Tony Scherman-New Portraits
The encaustic works of Tony Scherman call upon history not as static memory but as “an ongoing study through the ages.” The work currently featured at Winston Wächter includes characters of both historical and literary importance, such as Lincoln, Polonius and the ever popular Ophelia. These works are layered with more than just paint and wax, as Scherman exhibits a deep emotional sensitivity, focusing especially on the eyes of these prominent figures—true windows to the soul that invite the viewers to dive into the psyche of the characters. Though each figure is unique, the texture and modeling of the medium evokes a consistent mood when the collection of works is viewed together. Winston Wächter describes these pieces as “each reflecting dramatic isolated moments with backgrounds dissolving into shadow and darkness.” Scherman’s portraits are quiet depictions of figures we have come to esteem so highly in history and literature, who have attained the stature of myth—but, whether fictional or historical, these works allow us to seem them as human beings.
The sculptural work for the show Sated plays with the vocabulary of “vanitas.” These genre paintings were intended to remind viewers of mortality and often depicted decaying flowers or food, or the contrast of ripe beside rotten. Vanities were a much more subtle approach to this theme than the Renaissance’s memento mori—which used skulls and other deathly tropes more heavily. Dirk Staschke’s Sated is a modern take on this idea of “vanitas” as his “over the top arrangements of cake, pastries, fruit, and wild game explore the notion of gluttony and cultural excess.” These works are both confectionery masterpieces as well as facades—for when viewers circumambulate a piece, they discover the true emptiness of the works.

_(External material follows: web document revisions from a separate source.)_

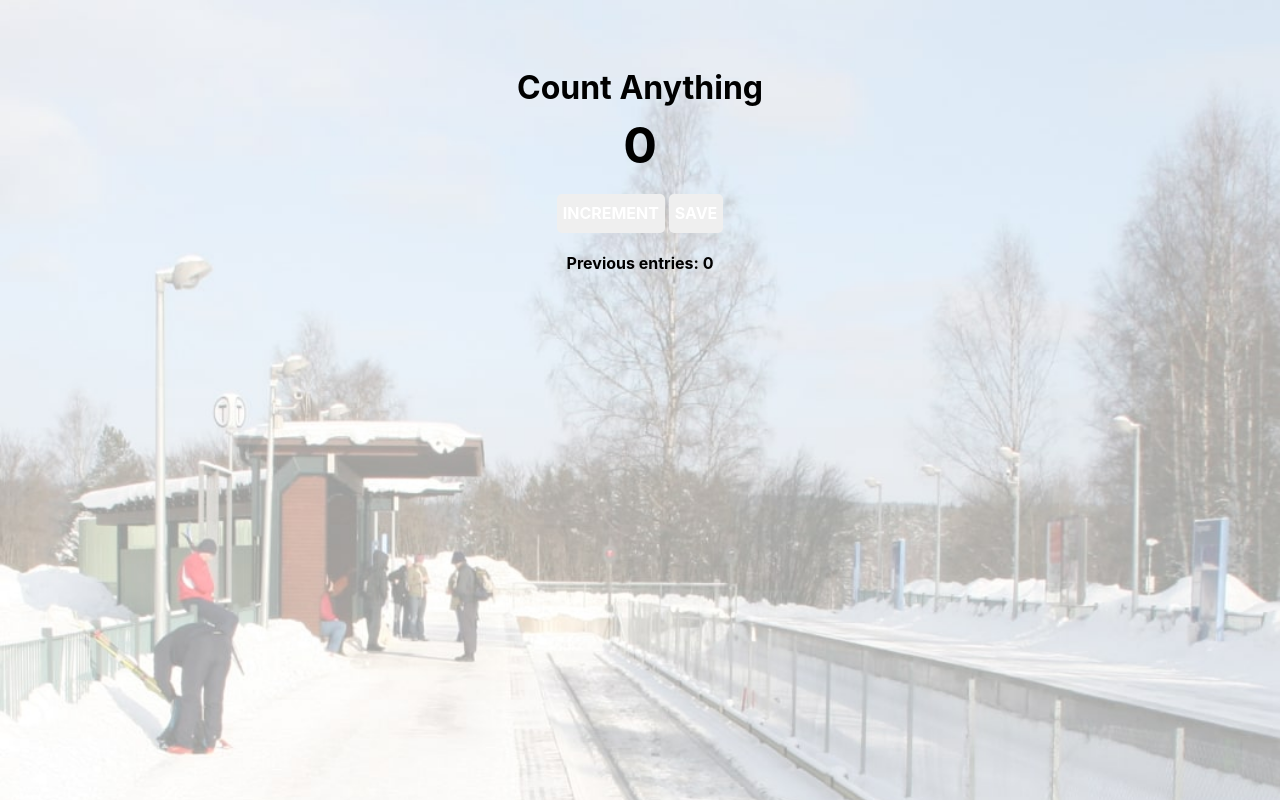
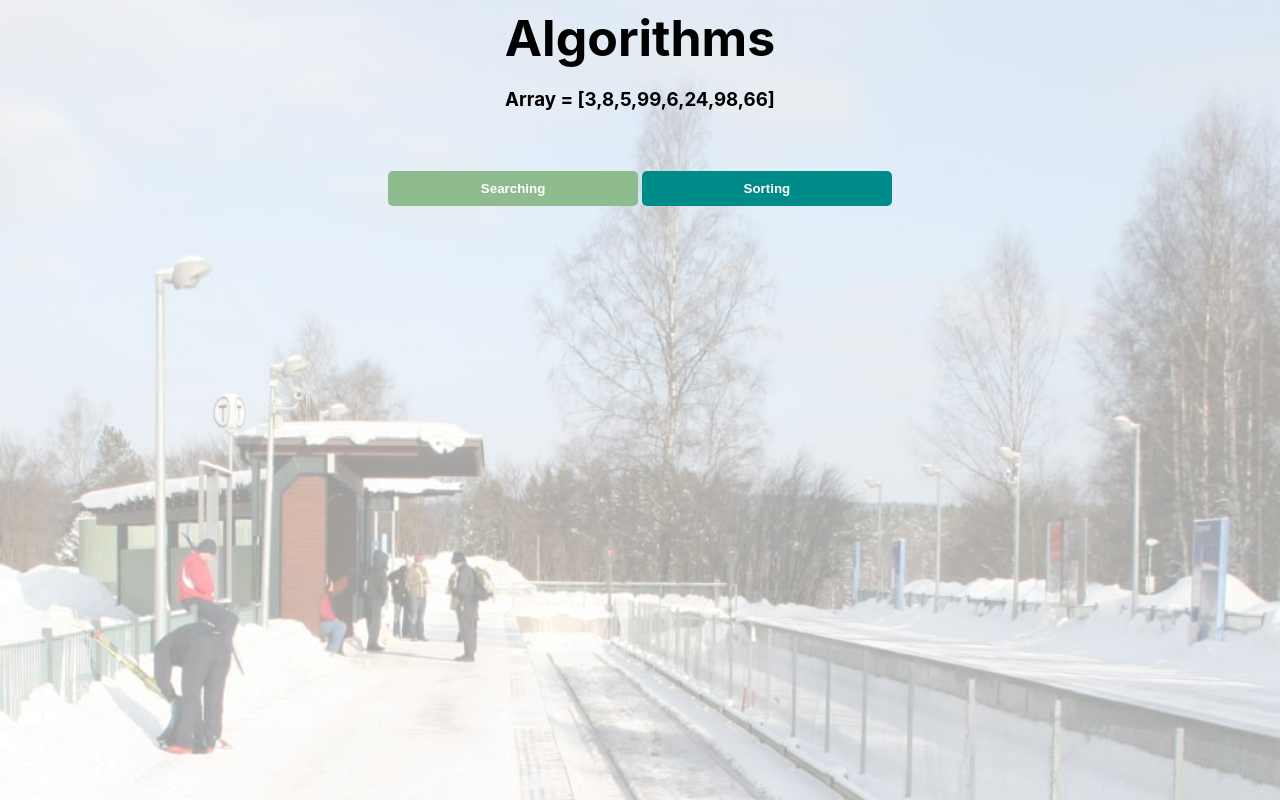
Before and after one commit to OsamaaBinAbid/scrimba-js-tutorials, a plain HTML site: page index.html in a window 1280 px wide. Drawn offline with nearby package versions, Linux system fonts and the light colour scheme.

Commit message:
Update index.html

```diff
--- a/index.html
+++ b/index.html
@@ -1,15 +1,19 @@
 <html>
-    <head><link rel="stylesheet" href="https://cdnjs.cloudflare.com/ajax/libs/normalize/8.0.1/normalize.css">
+    <head>
         <link rel="stylesheet" href="index.css">
     </head>
     <body>
-        <div class="container">
-            <h1>Count Anything</h1>
-            <h2 id="count-el">0</h2>
-            <button id="increment-btn" onclick="increment()">INCREMENT</button>
-            <button id="save-btn" onclick="save()">SAVE</button>
-            <p id="save-el">Previous entries: </p>
+        <h2 id="h-algos">Algorithms</h2>
+        <h3>Array = [3,8,5,99,6,24,98,66]</h1>
+        <div class = "container">
+
+        <button id="search-btn" onclick="searching()">Searching</button>
+        <button id="sort-btn" onclick="sorting()">Sorting</button>
         </div>
+        <p class="algo-list" id="algo-list">
+
+        </p>
+
         <script src="index.js">
             nnerText
         </script>
```
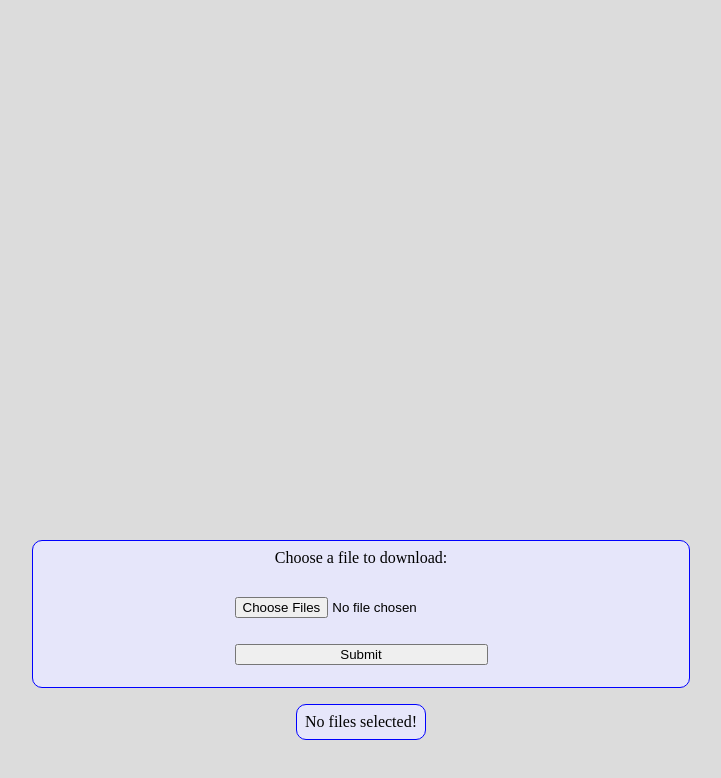
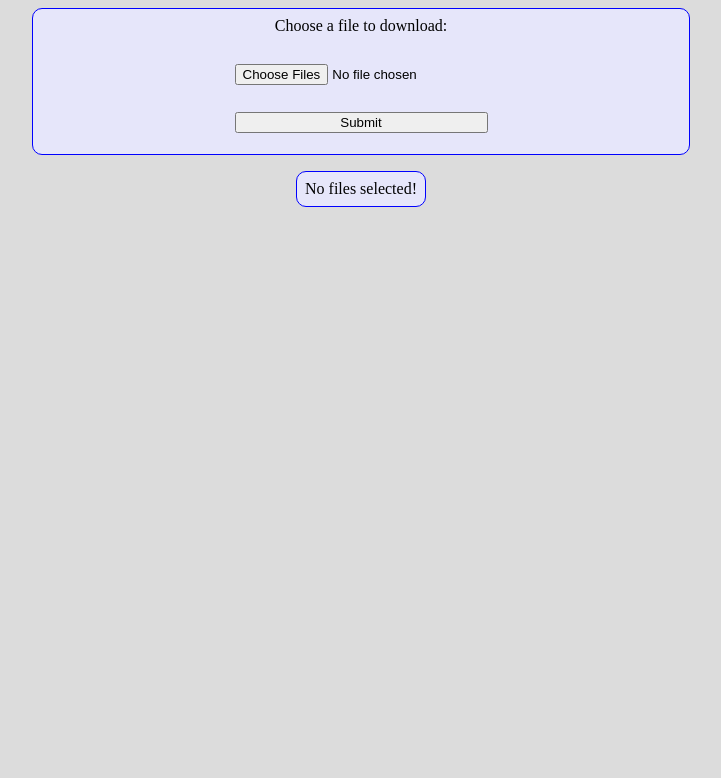
Before and after one commit to SimpleJean/TechOrdaFrontend, a plain HTML site: page week6/techOLoad/index.html in a window 1280 px wide. Shown: the whole page, without its empty margins (279-1000 px from the left). Drawn offline with Linux system fonts and the light colour scheme.

Commit message:
fix: fixed styles

```diff
--- a/week6/techOLoad/style.css
+++ b/week6/techOLoad/style.css
@@ -1,10 +1,8 @@
 body {
   display: flex;
-  max-width: 1280px;
   justify-content: center;
   flex-direction: column;
   align-items: center;
-  height: 100vw;
   background-color: gainsboro;
   overflow: hidden;
 }
```
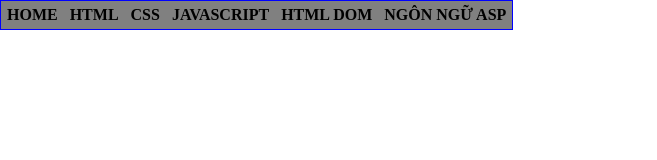
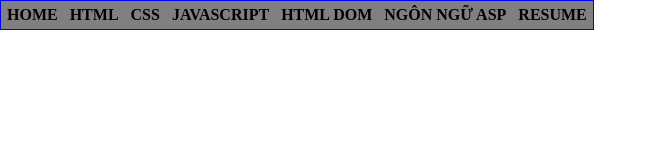
Before and after one commit to Mih-Trung/web_session_uel, a plain HTML site: page home.html in a window 1280 px wide. Shown: the whole page, without its empty margins (0-657 px from the left). Drawn offline with Linux system fonts and the light colour scheme.

Commit message:
Add link to resume in home.html

```diff
--- a/home.html
+++ b/home.html
@@ -23,6 +23,7 @@
         </li>
         <li> <a href="#">HTML DOM</a></li>
         <li> <a href="#">NGÔN NGỮ ASP</a></li>
+        <li><a href="mywebsite.html">RESUME</a></li>
 
 
         </ul>
```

Vanities are typically associated with 16th and 17th century still-life paintings, and Staschke’s sculptural works have a Rococo, fantastical quality to them. Pieces like Confectional Façade are beautifully realistic, but at the same time one hopes that this sort of excess and exorbitant amount of decadent food stays far from reach. Staschke is not limited to the dream worlds of cakes and desserts, as is exhibited in Premonition. This work carries on the “vanitas” theme in a more physical and direct manner through the mortal world—a skinless human arm whose hand forms a perch for a passerine bird. Dirk Staschke’s works call upon art historical references as well as contemporary themes in society, making these Sated pieces quite an interesting collection.
Sated and New Portraits by Tony Scherman will be on display until May 17.